Sabbioneta is a town and comune in the province of Mantua. Sabbioneta was founded by Vespasiano I Gonzaga in the late 16th century along the ancient Roman Via Vitelliana, on a sandy bank of the Po; he was its first duke, using it as a personal fortress and residence.

In 2008, Sabbioneta was inscribed in the UNESCO World Heritage List as a recognition of its perfect example of practical application of Renaissance urban planning theories.


The Ducal Palace (now the Town Hall) was the first significant building to be built by Vespasiano Gonzaga in his ideal city. The ground floor has a beautiful portico covered with marble. The noble floor is enhanced by the so-called golden rooms, with the vault of gilded and painted wood.

The Teatro all'antica ('Theater in the style of the ancients') was the first free-standing, purpose-built theater in the modern world. It was constructed in 1588 and 1590 by the celebrated Vicentine architect Vincenzo Scamozzi. The Teatro all'antica is the second-oldest surviving indoor theater in the world and is one of only three Renaissance theaters still in existence.
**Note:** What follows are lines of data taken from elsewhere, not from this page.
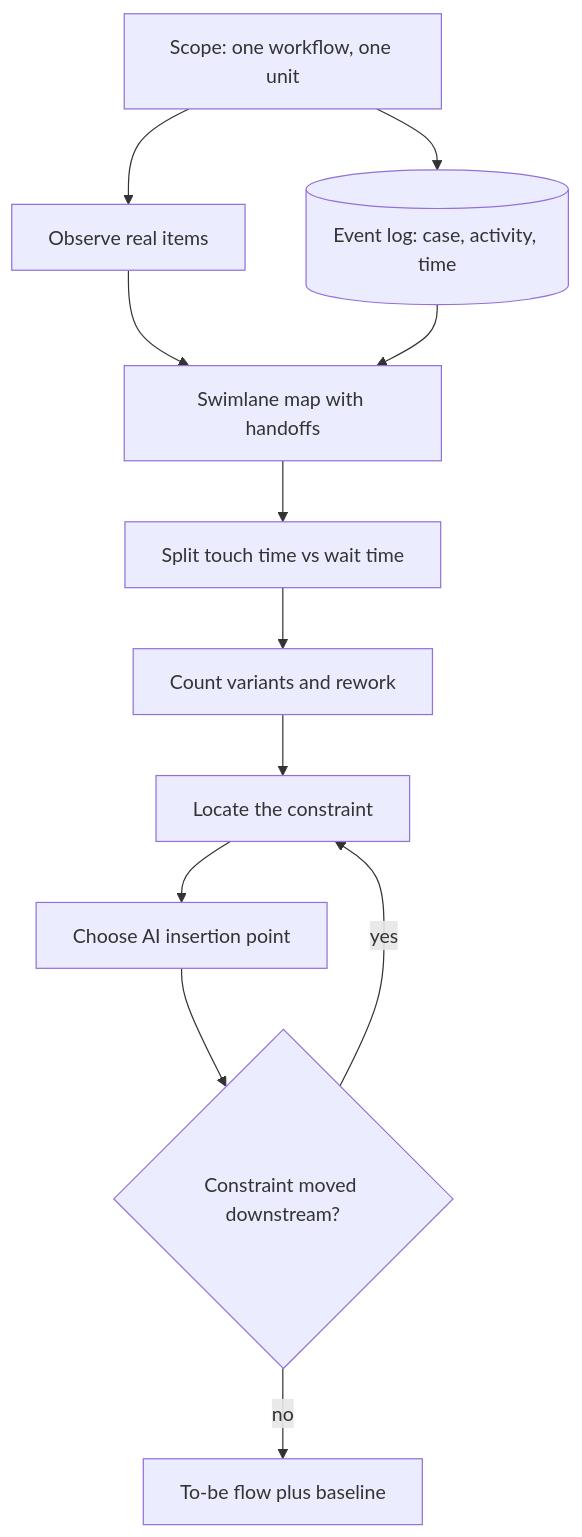
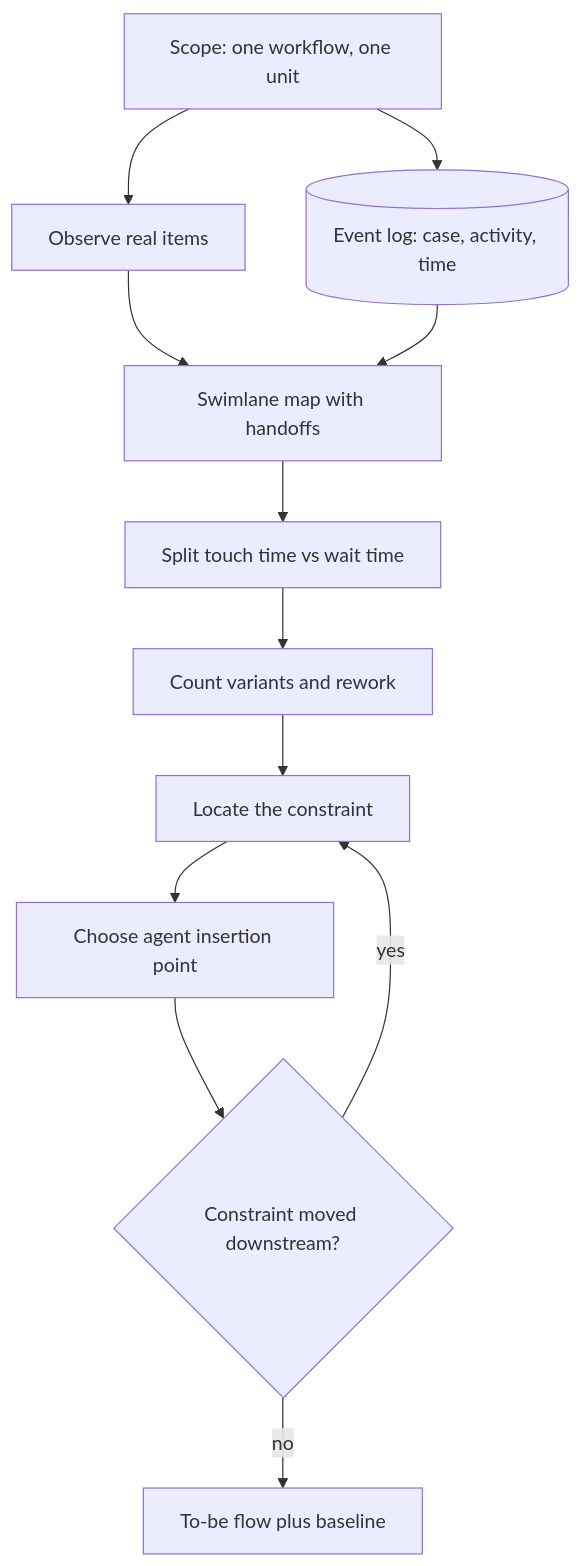
One commit to lovishmahajan97/agentic-learning changed the diagram in content/scoping/workflow-analysis.md. Above: the diagram before and after it, drawn with Mermaid. The commit also changed other lines of this file and 485 other files, not shown here.

````diff
--- a/content/scoping/workflow-analysis.md
+++ b/content/scoping/workflow-analysis.md
@@ -115,14 +129,14 @@
 ```mermaid
 flowchart TD
     S["Scope: one workflow, one unit"] --> O["Observe real items"]
     S --> L[("Event log: case, activity, time")]
     O --> M["Swimlane map with handoffs"]
     L --> M
     M --> T["Split touch time vs wait time"]
     T --> V["Count variants and rework"]
     V --> C["Locate the constraint"]
-    C --> A["Choose AI insertion point"]
+    C --> A["Choose agent insertion point"]
     A --> Q{"Constraint moved downstream?"}
     Q -->|"yes"| C
     Q -->|"no"| B["To-be flow plus baseline"]
 ```
````
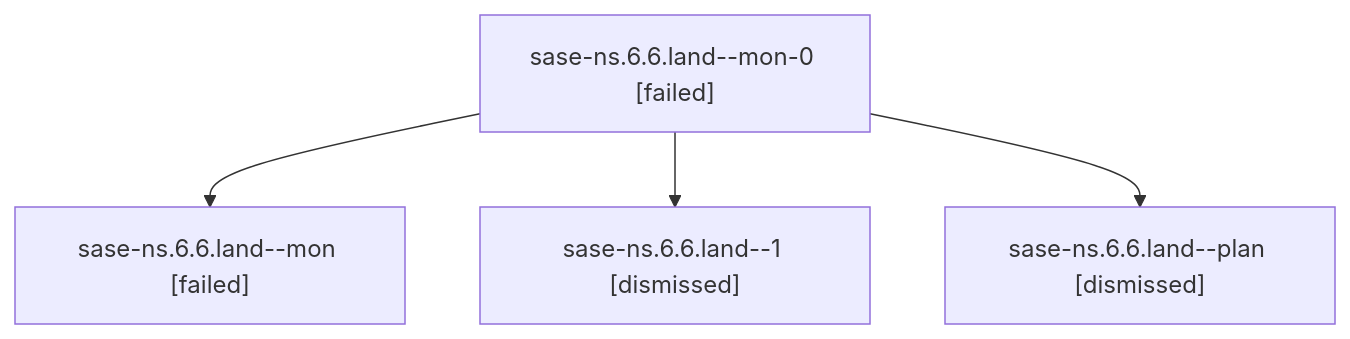
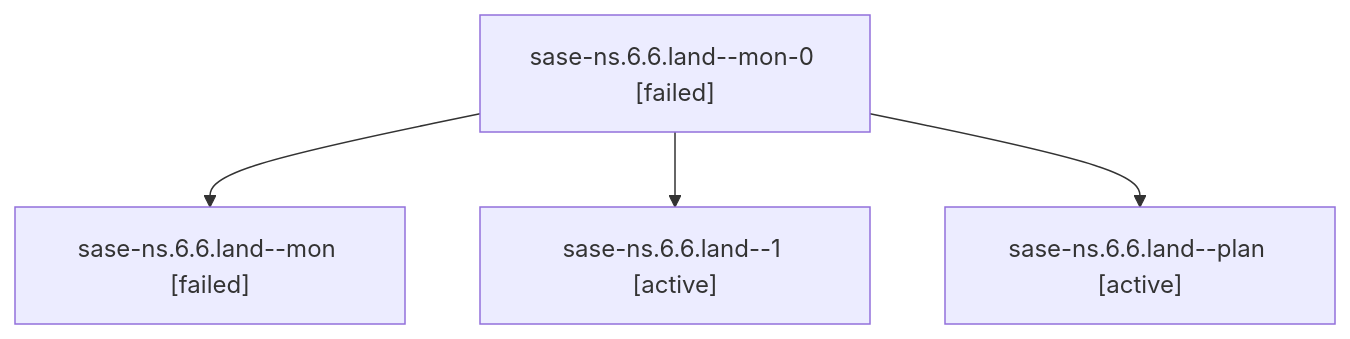
Before and after one commit to sase-org/sase--agents: the diagram in families/bbugyi200.athena.sase-ns.6.6.land.md, drawn with Mermaid. The commit also changed other lines of this file and 35830 other files, not shown here.

````diff
--- a/families/bbugyi200.athena.sase-ns.6.6.land.md
+++ b/families/bbugyi200.athena.sase-ns.6.6.land.md
@@ -9,10 +9,10 @@
 ```mermaid
 flowchart TD
   n0["sase-ns.6.6.land--mon-0 [failed]"]
   n1["sase-ns.6.6.land--mon [failed]"]
   n0 --> n1
-  n2["sase-ns.6.6.land--1 [dismissed]"]
+  n2["sase-ns.6.6.land--1 [active]"]
   n0 --> n2
-  n3["sase-ns.6.6.land--plan [dismissed]"]
+  n3["sase-ns.6.6.land--plan [active]"]
   n0 --> n3
 ```
````
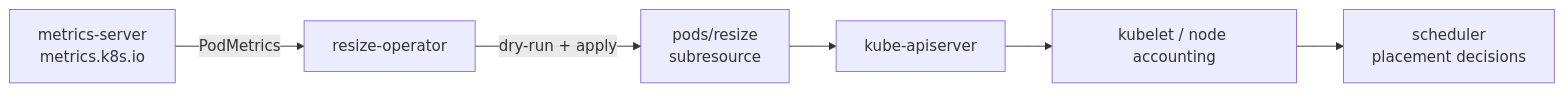
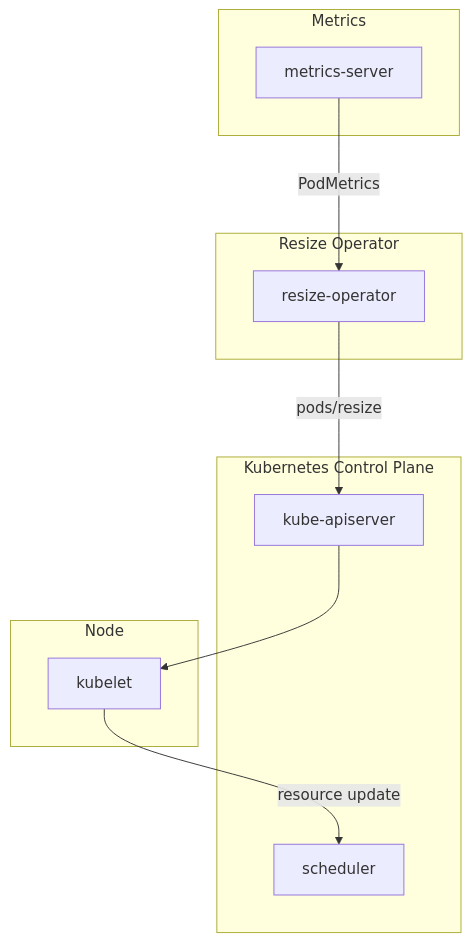
The diagram in README.md (iamhalje/resize-operator), drawn with Mermaid before and after one commit. The commit also changed other lines of this file and 3 other files, not shown here.

````diff
--- a/README.md
+++ b/README.md
@@ -29,8 +27,26 @@
 ```mermaid
-flowchart LR
-  MS[metrics-server\nmetrics.k8s.io] -->|PodMetrics| OP[resize-operator]
-  OP -->|dry-run + apply| PR[pods/resize\nsubresource]
-  PR --> APIS[kube-apiserver]
-  APIS --> KUBELET[kubelet / node accounting]
-  KUBELET --> SCHED[scheduler\nplacement decisions]
+%%{init: {'flowchart': {'nodeSpacing': 60, 'rankSpacing': 80}}}%%
+flowchart TB
+
+  subgraph CONTROL_PLANE["Kubernetes Control Plane"]
+    APIS[kube-apiserver]
+    SCHED[scheduler]
+  end
+
+  subgraph OPERATOR["Resize Operator"]
+    OP[resize-operator]
+  end
+
+  subgraph NODE["Node"]
+    KUBELET[kubelet]
+  end
+
+  subgraph METRICS["Metrics"]
+    MS[metrics-server]
+  end
+
+  MS -->|PodMetrics| OP
+  OP -->|pods/resize| APIS
+  APIS --> KUBELET
+  KUBELET -->|resource update| SCHED
 ```
````
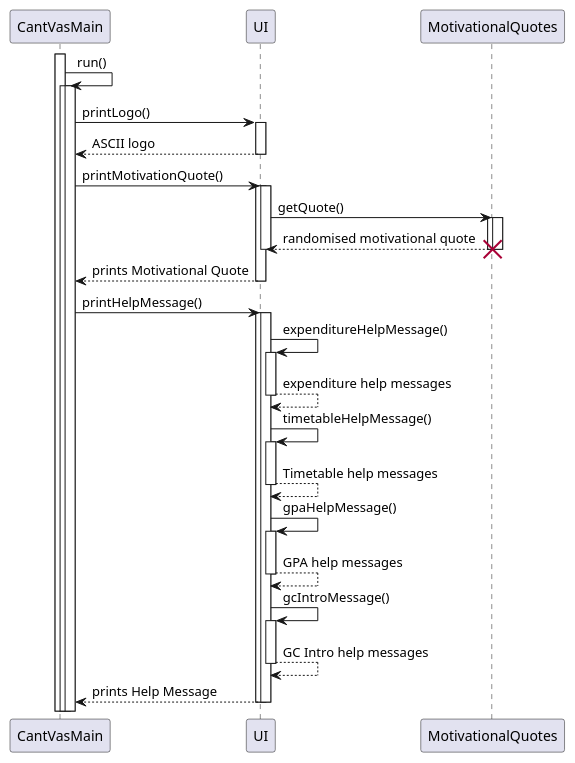
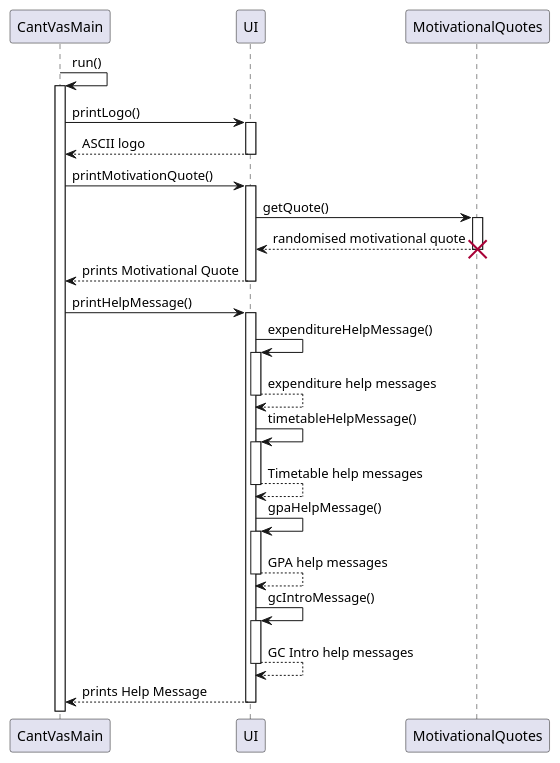
The diagram in docs/diagrams/sequencediagram/UISD.puml (nyh3/tp), drawn with PlantUML before and after one commit. The commit also changed 3 other files, not shown here.

Commit message:
updated sequence diagrams

```diff
--- a/docs/diagrams/sequencediagram/UISD.puml
+++ b/docs/diagrams/sequencediagram/UISD.puml
@@ -1,47 +1,46 @@
 @startuml
 'https://plantuml.com/sequence-diagram
 
 autoactivate on
 participant "CantVasMain" as CantVasMain
 participant "UI" as UI
 participant "MotivationalQuotes" as MotivationalQuotes
 
-activate CantVasMain
+
 
 CantVasMain -> CantVasMain: run()
-activate CantVasMain
+
 
 CantVasMain -> UI: printLogo()
 return ASCII logo
 
 
 CantVasMain -> UI: printMotivationQuote()
-activate UI
+
 
 UI -> MotivationalQuotes: getQuote()
-activate MotivationalQuotes
+
 UI <-- MotivationalQuotes: randomised motivational quote
 destroy MotivationalQuotes
 
-deactivate UI
+
 
 CantVasMain <-- UI: prints Motivational Quote
 
 CantVasMain -> UI: printHelpMessage()
-activate UI
+
 UI -> UI:expenditureHelpMessage()
 return expenditure help messages
 UI -> UI:timetableHelpMessage()
 return Timetable help messages
 UI -> UI:gpaHelpMessage()
 return GPA help messages
 UI -> UI:gcIntroMessage()
 return GC Intro help messages
 CantVasMain <-- UI: prints Help Message
 
-deactivate UI
 
 
 
 
 @enduml
```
Galleria degli Antichi and Palazzo del Giardino are adjacent, contemporaneous, Renaissance-style buildings. Prior to 1797, the buildings were connected to the Rocca or Castle of Sabbioneta (razed by Napoleon's forces during the Siege of Mantua), and the gallery once housed the Gonzaga collection of antique Roman statuary and hunting trophies. While the architectural design of the gallery is striking, the richness of the interior decoration of the palazzo is also dazzling.

Chiesa della Beata Vergine Incoronata church was erected in 1586-1588 at the site were a prior church dedicated to San Niccolò was located. It was commissioned by Vespasiano Gonzaga. The church has an octagonal layout, similar to the Bramantesque church of Santa Maria Incoronata in Lodi. The church has eight surrounding chapels, one with Vespasiano's funereal monument, were decorated mainly in the 18th century. The frescoes in the church were painted with quadratura in 1768 by a team led by Antonio Galli Bibiena.

Sabbioneta is also known for its historic Jewish Ghetto and Synagogue, and in particular for its Hebrew printing-press. In 1551 Tobias Foa set up the press; he had, however, published certain 'anti-Christian books' and his career was 'forcibly ended'. His work and possibly his type were taken up by a Christian printer, Vicenzo Conte.



Your name

User Reviews

Powered by Google

Featured Historic Landmarks, Sites & Buildings

Historic Site of the week

Broch of Gurness

The Broch of Gurness is an Iron Age broch village. Settlement here began sometime between 500 and 200 BC. At the centre of the settlement is a stone tower or broch, which once probably reached a height of around 10 metres. Its interior is divided into sections by upright slabs. The tower features two skins of drystone walls, with stone-floored galleries in between. These are accessed by steps. Stone ledges suggest that there was once an upper storey with a timber floor. The roof would have been thatched, surrounded by a wall walk linked by stairs to the ground floor. The broch features two hearths and a subterranean stone cistern with steps leading down into it. It is thought to have some religious significance, relating to an Iron Age cult of the underground.

The remains of the central tower are up to 3.6 metres high, and the stone walls are up to 4.1 metres thick. The tower was likely inhabited by the principal family or clan of the area but also served as a last resort for the village in case of an attack.

The broch continued to be inhabited while it began to collapse and the original structures were altered. The cistern was filled in and the interior was repartitioned. The ruin visible today reflects this secondary phase of the broch's use.

The site is surrounded by three ditches cut out of the rock with stone ramparts, encircling an area of around 45 metres diameter. The remains of numerous small stone dwellings with small yards and sheds can be found between the inner ditch and the tower. These were built after the tower, but were a part of the settlement's initial conception. A 'main street' connects the outer entrance to the broch. The settlement is the best-preserved of all broch villages.

Pieces of a Roman amphora dating to before 60 AD were found here, lending weight to the record that a 'King of Orkney' submitted to Emperor Claudius at Colchester in 43 AD.

At some point after 100 AD the broch was abandoned and the ditches filled in. It is thought that settlement at the broch continued into the 5th century AD, the period known as Pictish times. By that time the broch was not used anymore and some of its stones were reused to build smaller dwellings on top of the earlier buildings. Until about the 8th century, the site was just a single farmstead.

In the 9th century, a Norse woman was buried at the site in a stone-lined grave with two bronze brooches and a sickle and knife made from iron. Other finds suggest that Norse men were buried here too.